The reply should contain every entry exactly as given, with no pictures in it.

*** Records shown

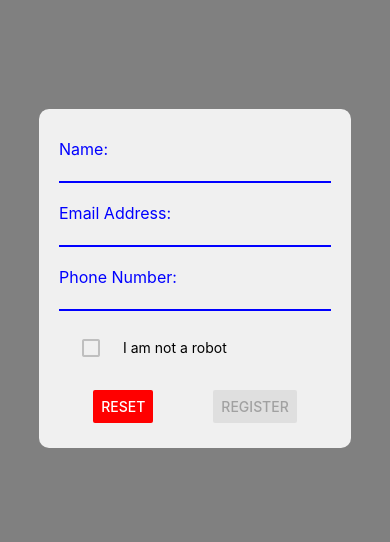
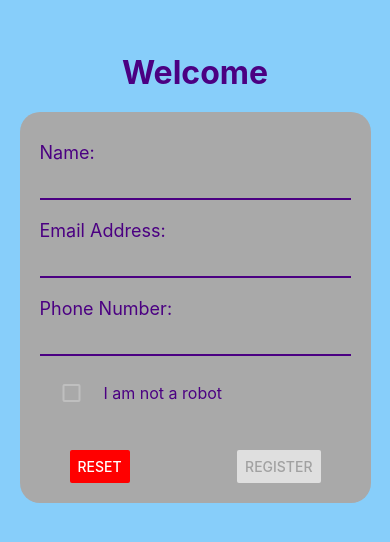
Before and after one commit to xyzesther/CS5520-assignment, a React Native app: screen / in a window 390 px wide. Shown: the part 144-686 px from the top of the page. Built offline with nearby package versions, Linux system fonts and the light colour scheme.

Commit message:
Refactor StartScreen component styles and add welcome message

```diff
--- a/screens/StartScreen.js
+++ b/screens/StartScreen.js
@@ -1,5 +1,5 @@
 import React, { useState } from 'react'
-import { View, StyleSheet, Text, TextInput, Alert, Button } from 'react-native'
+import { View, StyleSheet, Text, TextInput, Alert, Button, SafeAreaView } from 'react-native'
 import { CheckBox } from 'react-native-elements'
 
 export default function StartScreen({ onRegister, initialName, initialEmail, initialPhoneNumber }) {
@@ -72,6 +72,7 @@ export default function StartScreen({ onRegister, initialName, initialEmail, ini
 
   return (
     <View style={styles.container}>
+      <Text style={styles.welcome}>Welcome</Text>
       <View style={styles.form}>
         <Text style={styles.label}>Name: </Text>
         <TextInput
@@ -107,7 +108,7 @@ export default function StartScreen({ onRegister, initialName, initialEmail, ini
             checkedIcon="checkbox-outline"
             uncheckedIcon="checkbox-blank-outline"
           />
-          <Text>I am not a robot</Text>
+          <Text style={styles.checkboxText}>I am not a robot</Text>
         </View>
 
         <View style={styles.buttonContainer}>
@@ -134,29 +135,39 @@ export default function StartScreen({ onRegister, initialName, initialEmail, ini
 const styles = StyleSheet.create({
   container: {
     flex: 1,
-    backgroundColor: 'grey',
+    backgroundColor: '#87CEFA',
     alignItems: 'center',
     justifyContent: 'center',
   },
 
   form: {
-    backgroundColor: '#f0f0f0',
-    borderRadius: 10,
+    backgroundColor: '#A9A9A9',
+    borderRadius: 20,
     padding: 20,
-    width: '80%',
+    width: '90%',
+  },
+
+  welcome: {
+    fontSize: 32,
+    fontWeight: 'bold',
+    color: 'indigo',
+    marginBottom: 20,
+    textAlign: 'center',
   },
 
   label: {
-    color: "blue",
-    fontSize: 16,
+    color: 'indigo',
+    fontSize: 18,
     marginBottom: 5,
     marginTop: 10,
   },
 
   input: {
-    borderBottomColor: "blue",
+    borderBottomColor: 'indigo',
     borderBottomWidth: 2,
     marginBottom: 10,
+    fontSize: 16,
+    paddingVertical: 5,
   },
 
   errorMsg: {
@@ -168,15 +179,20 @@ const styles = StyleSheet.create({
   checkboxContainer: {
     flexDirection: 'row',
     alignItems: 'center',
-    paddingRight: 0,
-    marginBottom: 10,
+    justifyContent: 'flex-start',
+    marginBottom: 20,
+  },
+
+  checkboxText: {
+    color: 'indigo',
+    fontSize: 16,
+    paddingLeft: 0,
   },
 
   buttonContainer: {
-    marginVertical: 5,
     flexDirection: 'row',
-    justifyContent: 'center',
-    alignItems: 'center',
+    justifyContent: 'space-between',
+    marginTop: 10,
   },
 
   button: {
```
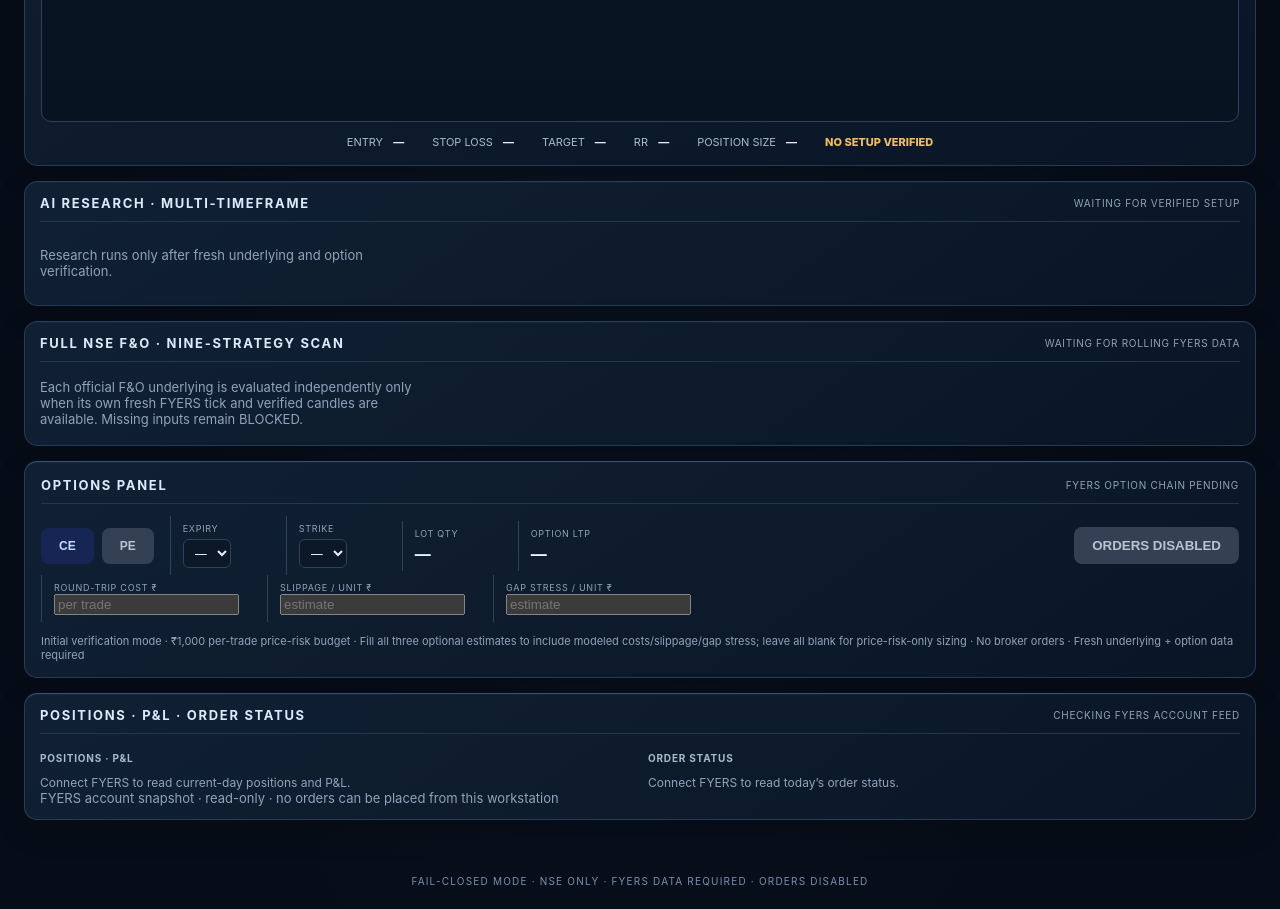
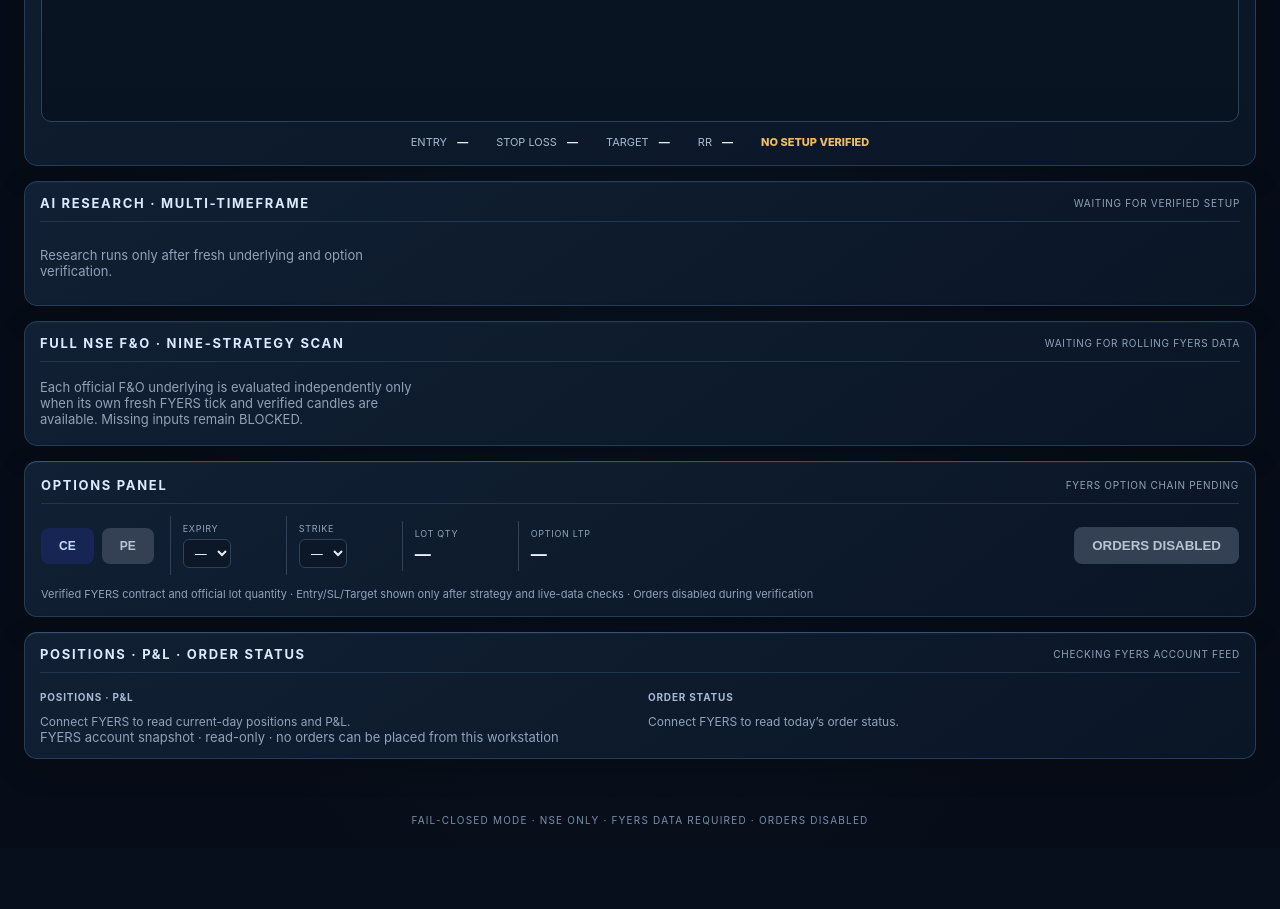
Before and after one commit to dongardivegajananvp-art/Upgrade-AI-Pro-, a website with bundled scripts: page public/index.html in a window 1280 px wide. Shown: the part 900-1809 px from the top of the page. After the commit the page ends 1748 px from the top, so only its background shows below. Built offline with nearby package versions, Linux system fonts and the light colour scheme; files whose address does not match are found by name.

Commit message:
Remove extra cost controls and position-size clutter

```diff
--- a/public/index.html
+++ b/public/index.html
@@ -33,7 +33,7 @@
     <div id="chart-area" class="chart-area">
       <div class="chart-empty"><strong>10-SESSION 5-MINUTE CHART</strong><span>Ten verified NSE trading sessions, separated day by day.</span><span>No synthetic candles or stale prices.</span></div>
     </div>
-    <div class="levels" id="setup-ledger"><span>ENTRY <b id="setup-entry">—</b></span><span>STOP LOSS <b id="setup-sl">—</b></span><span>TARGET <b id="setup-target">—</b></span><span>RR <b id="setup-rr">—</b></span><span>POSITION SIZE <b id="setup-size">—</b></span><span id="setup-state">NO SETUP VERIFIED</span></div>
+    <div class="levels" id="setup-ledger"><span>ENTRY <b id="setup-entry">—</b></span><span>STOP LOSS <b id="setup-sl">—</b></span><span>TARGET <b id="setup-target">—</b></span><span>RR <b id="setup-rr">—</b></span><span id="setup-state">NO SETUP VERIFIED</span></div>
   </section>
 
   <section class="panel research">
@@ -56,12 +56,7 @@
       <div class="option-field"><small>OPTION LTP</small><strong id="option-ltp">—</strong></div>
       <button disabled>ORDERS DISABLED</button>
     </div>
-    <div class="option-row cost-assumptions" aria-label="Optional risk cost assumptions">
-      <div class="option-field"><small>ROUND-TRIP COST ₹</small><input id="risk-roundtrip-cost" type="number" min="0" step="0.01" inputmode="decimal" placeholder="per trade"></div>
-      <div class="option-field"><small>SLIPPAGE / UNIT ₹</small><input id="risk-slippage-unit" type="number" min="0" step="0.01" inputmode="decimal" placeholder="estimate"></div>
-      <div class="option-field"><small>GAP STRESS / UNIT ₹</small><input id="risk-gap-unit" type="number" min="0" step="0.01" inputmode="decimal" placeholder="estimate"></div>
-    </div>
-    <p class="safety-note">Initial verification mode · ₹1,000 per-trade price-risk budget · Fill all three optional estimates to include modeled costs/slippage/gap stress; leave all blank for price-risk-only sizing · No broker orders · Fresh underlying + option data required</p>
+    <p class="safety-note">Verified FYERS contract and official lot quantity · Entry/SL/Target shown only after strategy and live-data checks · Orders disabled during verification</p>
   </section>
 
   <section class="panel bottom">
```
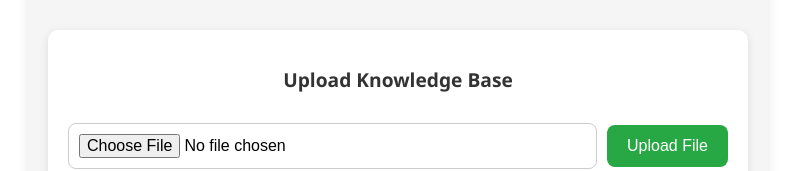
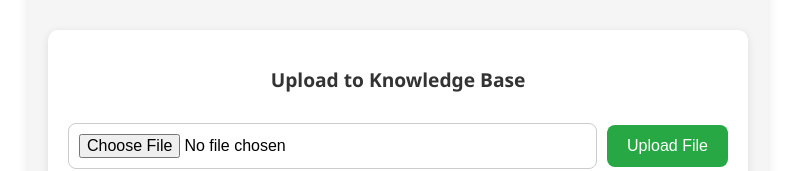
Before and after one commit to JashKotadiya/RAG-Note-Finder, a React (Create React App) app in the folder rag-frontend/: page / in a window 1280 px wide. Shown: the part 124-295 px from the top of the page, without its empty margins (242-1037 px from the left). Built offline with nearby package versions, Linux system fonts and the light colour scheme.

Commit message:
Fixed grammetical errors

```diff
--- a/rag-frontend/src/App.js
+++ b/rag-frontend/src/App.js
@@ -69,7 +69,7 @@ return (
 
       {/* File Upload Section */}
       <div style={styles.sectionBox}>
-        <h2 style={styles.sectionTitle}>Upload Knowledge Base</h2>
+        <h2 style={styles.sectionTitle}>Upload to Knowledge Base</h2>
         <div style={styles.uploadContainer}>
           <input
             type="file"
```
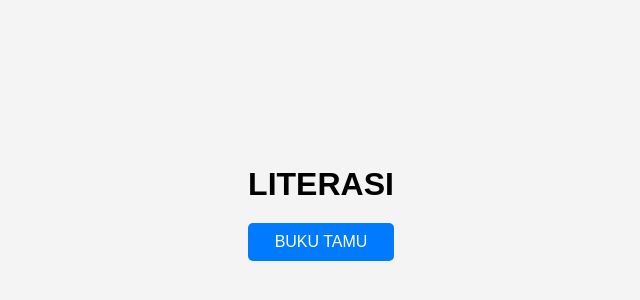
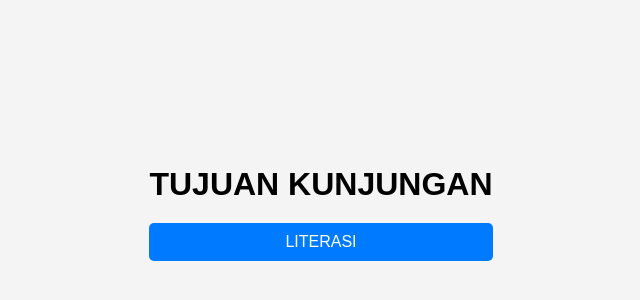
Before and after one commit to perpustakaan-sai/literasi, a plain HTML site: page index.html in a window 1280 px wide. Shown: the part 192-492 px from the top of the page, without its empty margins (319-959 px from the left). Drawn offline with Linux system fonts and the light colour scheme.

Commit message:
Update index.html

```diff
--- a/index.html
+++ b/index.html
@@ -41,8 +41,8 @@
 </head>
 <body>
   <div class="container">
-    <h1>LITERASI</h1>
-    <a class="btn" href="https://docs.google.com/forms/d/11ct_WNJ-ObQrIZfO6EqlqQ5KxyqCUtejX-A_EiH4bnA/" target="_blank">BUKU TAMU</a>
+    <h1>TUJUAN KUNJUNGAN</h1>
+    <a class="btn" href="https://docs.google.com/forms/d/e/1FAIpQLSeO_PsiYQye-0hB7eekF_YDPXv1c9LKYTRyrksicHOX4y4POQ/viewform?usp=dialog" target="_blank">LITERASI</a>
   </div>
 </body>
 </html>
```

******

__Written solution__:
Before and after one commit to xyzesther/CS5520-assignment, a React Native app: screen / in a window 390 px wide. Shown: the part 144-686 px from the top of the page. Built offline with nearby package versions, Linux system fonts and the light colour scheme.

Commit message:
Refactor StartScreen component styles and add welcome message

```diff
--- a/screens/StartScreen.js
+++ b/screens/StartScreen.js
@@ -1,5 +1,5 @@
 import React, { useState } from 'react'
-import { View, StyleSheet, Text, TextInput, Alert, Button } from 'react-native'
+import { View, StyleSheet, Text, TextInput, Alert, Button, SafeAreaView } from 'react-native'
 import { CheckBox } from 'react-native-elements'
 
 export default function StartScreen({ onRegister, initialName, initialEmail, initialPhoneNumber }) {
@@ -72,6 +72,7 @@ export default function StartScreen({ onRegister, initialName, initialEmail, ini
 
   return (
     <View style={styles.container}>
+      <Text style={styles.welcome}>Welcome</Text>
       <View style={styles.form}>
         <Text style={styles.label}>Name: </Text>
         <TextInput
@@ -107,7 +108,7 @@ export default function StartScreen({ onRegister, initialName, initialEmail, ini
             checkedIcon="checkbox-outline"
             uncheckedIcon="checkbox-blank-outline"
           />
-          <Text>I am not a robot</Text>
+          <Text style={styles.checkboxText}>I am not a robot</Text>
         </View>
 
         <View style={styles.buttonContainer}>
@@ -134,29 +135,39 @@ export default function StartScreen({ onRegister, initialName, initialEmail, ini
 const styles = StyleSheet.create({
   container: {
     flex: 1,
-    backgroundColor: 'grey',
+    backgroundColor: '#87CEFA',
     alignItems: 'center',
     justifyContent: 'center',
   },
 
   form: {
-    backgroundColor: '#f0f0f0',
-    borderRadius: 10,
+    backgroundColor: '#A9A9A9',
+    borderRadius: 20,
     padding: 20,
-    width: '80%',
+    width: '90%',
+  },
+
+  welcome: {
+    fontSize: 32,
+    fontWeight: 'bold',
+    color: 'indigo',
+    marginBottom: 20,
+    textAlign: 'center',
   },
 
   label: {
-    color: "blue",
-    fontSize: 16,
+    color: 'indigo',
+    fontSize: 18,
     marginBottom: 5,
     marginTop: 10,
   },
 
   input: {
-    borderBottomColor: "blue",
+    borderBottomColor: 'indigo',
     borderBottomWidth: 2,
     marginBottom: 10,
+    fontSize: 16,
+    paddingVertical: 5,
   },
 
   errorMsg: {
@@ -168,15 +179,20 @@ const styles = StyleSheet.create({
   checkboxContainer: {
     flexDirection: 'row',
     alignItems: 'center',
-    paddingRight: 0,
-    marginBottom: 10,
+    justifyContent: 'flex-start',
+    marginBottom: 20,
+  },
+
+  checkboxText: {
+    color: 'indigo',
+    fontSize: 16,
+    paddingLeft: 0,
   },
 
   buttonContainer: {
-    marginVertical: 5,
     flexDirection: 'row',
-    justifyContent: 'center',
-    alignItems: 'center',
+    justifyContent: 'space-between',
+    marginTop: 10,
   },
 
   button: {
```
Before and after one commit to dongardivegajananvp-art/Upgrade-AI-Pro-, a website with bundled scripts: page public/index.html in a window 1280 px wide. Shown: the part 900-1809 px from the top of the page. After the commit the page ends 1748 px from the top, so only its background shows below. Built offline with nearby package versions, Linux system fonts and the light colour scheme; files whose address does not match are found by name.

Commit message:
Remove extra cost controls and position-size clutter

```diff
--- a/public/index.html
+++ b/public/index.html
@@ -33,7 +33,7 @@
     <div id="chart-area" class="chart-area">
       <div class="chart-empty"><strong>10-SESSION 5-MINUTE CHART</strong><span>Ten verified NSE trading sessions, separated day by day.</span><span>No synthetic candles or stale prices.</span></div>
     </div>
-    <div class="levels" id="setup-ledger"><span>ENTRY <b id="setup-entry">—</b></span><span>STOP LOSS <b id="setup-sl">—</b></span><span>TARGET <b id="setup-target">—</b></span><span>RR <b id="setup-rr">—</b></span><span>POSITION SIZE <b id="setup-size">—</b></span><span id="setup-state">NO SETUP VERIFIED</span></div>
+    <div class="levels" id="setup-ledger"><span>ENTRY <b id="setup-entry">—</b></span><span>STOP LOSS <b id="setup-sl">—</b></span><span>TARGET <b id="setup-target">—</b></span><span>RR <b id="setup-rr">—</b></span><span id="setup-state">NO SETUP VERIFIED</span></div>
   </section>
 
   <section class="panel research">
@@ -56,12 +56,7 @@
       <div class="option-field"><small>OPTION LTP</small><strong id="option-ltp">—</strong></div>
       <button disabled>ORDERS DISABLED</button>
     </div>
-    <div class="option-row cost-assumptions" aria-label="Optional risk cost assumptions">
-      <div class="option-field"><small>ROUND-TRIP COST ₹</small><input id="risk-roundtrip-cost" type="number" min="0" step="0.01" inputmode="decimal" placeholder="per trade"></div>
-      <div class="option-field"><small>SLIPPAGE / UNIT ₹</small><input id="risk-slippage-unit" type="number" min="0" step="0.01" inputmode="decimal" placeholder="estimate"></div>
-      <div class="option-field"><small>GAP STRESS / UNIT ₹</small><input id="risk-gap-unit" type="number" min="0" step="0.01" inputmode="decimal" placeholder="estimate"></div>
-    </div>
-    <p class="safety-note">Initial verification mode · ₹1,000 per-trade price-risk budget · Fill all three optional estimates to include modeled costs/slippage/gap stress; leave all blank for price-risk-only sizing · No broker orders · Fresh underlying + option data required</p>
+    <p class="safety-note">Verified FYERS contract and official lot quantity · Entry/SL/Target shown only after strategy and live-data checks · Orders disabled during verification</p>
   </section>
 
   <section class="panel bottom">
```
Before and after one commit to JashKotadiya/RAG-Note-Finder, a React (Create React App) app in the folder rag-frontend/: page / in a window 1280 px wide. Shown: the part 124-295 px from the top of the page, without its empty margins (242-1037 px from the left). Built offline with nearby package versions, Linux system fonts and the light colour scheme.

Commit message:
Fixed grammetical errors

```diff
--- a/rag-frontend/src/App.js
+++ b/rag-frontend/src/App.js
@@ -69,7 +69,7 @@ return (
 
       {/* File Upload Section */}
       <div style={styles.sectionBox}>
-        <h2 style={styles.sectionTitle}>Upload Knowledge Base</h2>
+        <h2 style={styles.sectionTitle}>Upload to Knowledge Base</h2>
         <div style={styles.uploadContainer}>
           <input
             type="file"
```
Before and after one commit to perpustakaan-sai/literasi, a plain HTML site: page index.html in a window 1280 px wide. Shown: the part 192-492 px from the top of the page, without its empty margins (319-959 px from the left). Drawn offline with Linux system fonts and the light colour scheme.

Commit message:
Update index.html

```diff
--- a/index.html
+++ b/index.html
@@ -41,8 +41,8 @@
 </head>
 <body>
   <div class="container">
-    <h1>LITERASI</h1>
-    <a class="btn" href="https://docs.google.com/forms/d/11ct_WNJ-ObQrIZfO6EqlqQ5KxyqCUtejX-A_EiH4bnA/" target="_blank">BUKU TAMU</a>
+    <h1>TUJUAN KUNJUNGAN</h1>
+    <a class="btn" href="https://docs.google.com/forms/d/e/1FAIpQLSeO_PsiYQye-0hB7eekF_YDPXv1c9LKYTRyrksicHOX4y4POQ/viewform?usp=dialog" target="_blank">LITERASI</a>
   </div>
 </body>
 </html>
```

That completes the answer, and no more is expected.